Mr. Fratto said that Goldman has a “large existing music industry business that goes back decades,” and that there was no connection between Mr. Solomon’s hobby and the bank’s business interests.
In 2018, Mr. Solomon established Payback Records, which a spokesman for the label described as a “small, nascent, but aspirational side project” for the bank chief. It’s unclear how many employees Payback has, but a young, up-and-coming music industry executive named Adam Alpert, who is nominated for a Grammy this year, is known in the business as Mr. Solomon’s informal manager, two people familiar with the description said. Mr. Solomon has also identified Mr. Alpert as his manager to Goldman employees, according to a person familiar with the matter.
Mr. Fratto said the two men are friends. Mr. Alpert, who runs Disruptor Records in a joint venture with Sony, has offered Mr. Solomon an idea or opportunity “on rare occasions,” Mr. Fratto said, but “David doesn’t have a manager because he doesn’t need one: There’s nothing to manage.”
During the summer of 2020, at the height of the Covid pandemic, Mr. Solomon played at a show in the Hamptons headlined by The Chainsmokers — a band that Mr. Alpert manages. (New York Health authorities investigated the event for “rampant violations” of Covid protocols. Mr. Solomon later acknowledged to Goldman insiders he’d made a mistake, The New York Times has previously reported.)
Business executives often rely on office assistants to maintain their personal and professional calendars, but Mr. Solomon has sometimes gone further.
Brandon Launerts, a former Goldman employee who worked in the bank’s marketing department as a social media manager, held occasional calls with people working for Payback — including a marketing firm it uses to help manage Mr. Solomon’s social media presence. The aim was to go over strategies for promoting new music releases and appearances by Mr. Solomon, and ensure that his D.J.ing activities did not interfere with his Goldman commitments, according to two people with knowledge of the calls.

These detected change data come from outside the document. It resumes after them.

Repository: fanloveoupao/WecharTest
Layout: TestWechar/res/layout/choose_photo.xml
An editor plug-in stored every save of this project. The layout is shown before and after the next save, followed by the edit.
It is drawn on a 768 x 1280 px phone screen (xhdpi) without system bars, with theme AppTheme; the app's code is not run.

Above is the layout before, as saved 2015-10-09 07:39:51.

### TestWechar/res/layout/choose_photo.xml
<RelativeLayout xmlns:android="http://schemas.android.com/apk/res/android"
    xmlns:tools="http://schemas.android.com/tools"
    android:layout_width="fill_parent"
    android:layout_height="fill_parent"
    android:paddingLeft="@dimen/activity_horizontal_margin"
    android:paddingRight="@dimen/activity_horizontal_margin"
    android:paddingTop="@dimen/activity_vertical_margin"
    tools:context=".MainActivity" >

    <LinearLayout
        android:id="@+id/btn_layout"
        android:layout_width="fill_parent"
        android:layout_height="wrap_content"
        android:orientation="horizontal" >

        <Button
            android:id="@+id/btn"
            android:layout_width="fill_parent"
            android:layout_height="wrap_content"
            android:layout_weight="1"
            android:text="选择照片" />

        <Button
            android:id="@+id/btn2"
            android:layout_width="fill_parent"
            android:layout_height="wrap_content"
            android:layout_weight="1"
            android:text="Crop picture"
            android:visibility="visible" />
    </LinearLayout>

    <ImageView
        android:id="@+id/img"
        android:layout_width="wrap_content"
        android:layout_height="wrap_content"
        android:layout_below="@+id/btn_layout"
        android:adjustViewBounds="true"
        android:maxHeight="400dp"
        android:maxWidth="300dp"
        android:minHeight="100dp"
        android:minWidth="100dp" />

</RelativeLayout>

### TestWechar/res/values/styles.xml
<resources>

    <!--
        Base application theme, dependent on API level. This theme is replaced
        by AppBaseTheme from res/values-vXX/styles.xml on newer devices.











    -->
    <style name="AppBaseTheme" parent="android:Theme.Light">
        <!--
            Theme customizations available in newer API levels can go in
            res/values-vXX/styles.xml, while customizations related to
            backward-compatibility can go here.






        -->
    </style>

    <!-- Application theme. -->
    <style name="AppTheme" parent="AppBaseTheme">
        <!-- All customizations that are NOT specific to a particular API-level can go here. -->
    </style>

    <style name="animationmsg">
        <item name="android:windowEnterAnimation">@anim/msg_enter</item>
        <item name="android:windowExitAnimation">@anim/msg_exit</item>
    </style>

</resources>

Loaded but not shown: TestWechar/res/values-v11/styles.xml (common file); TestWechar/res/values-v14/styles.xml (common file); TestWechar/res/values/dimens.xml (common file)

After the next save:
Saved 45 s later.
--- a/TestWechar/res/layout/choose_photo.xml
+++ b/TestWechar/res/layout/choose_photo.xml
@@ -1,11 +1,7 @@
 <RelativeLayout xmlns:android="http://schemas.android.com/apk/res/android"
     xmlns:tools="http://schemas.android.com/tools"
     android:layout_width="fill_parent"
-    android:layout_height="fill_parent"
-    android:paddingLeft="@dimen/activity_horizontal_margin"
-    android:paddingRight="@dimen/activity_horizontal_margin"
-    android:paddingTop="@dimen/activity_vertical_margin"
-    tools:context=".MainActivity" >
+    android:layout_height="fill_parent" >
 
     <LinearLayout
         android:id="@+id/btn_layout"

Mr. Fratto called the communications “normal” because they involved coordinating on scheduling matters, and to consider “any potential risks” for Goldman. He added that the calls are infrequent given Mr. Solomon’s limited D.J. engagements.
Last fall, Todd Wilkinson, a D.J. who goes by the name “Liquid Todd,” took a selfie with three other men, including Mr. Launerts, whom he described in an Instagram post as “The @paybackrecords crew.” Mr. Launerts replied to the post with an emoji showing two hands pressed together, which is often interpreted as “thank you.” Another person in the photo, Luc Espinosa, had interned at Goldman over the summer.
Mr. Espinosa could not be reached for comment. Mr. Wilkinson did not respond to requests for comment about the photo. But three weeks after he posted the photo, it was deleted it from his account following queries from Times reporters about Mr. Solomon’s D.J. career.
Erin Griffith contributed reporting.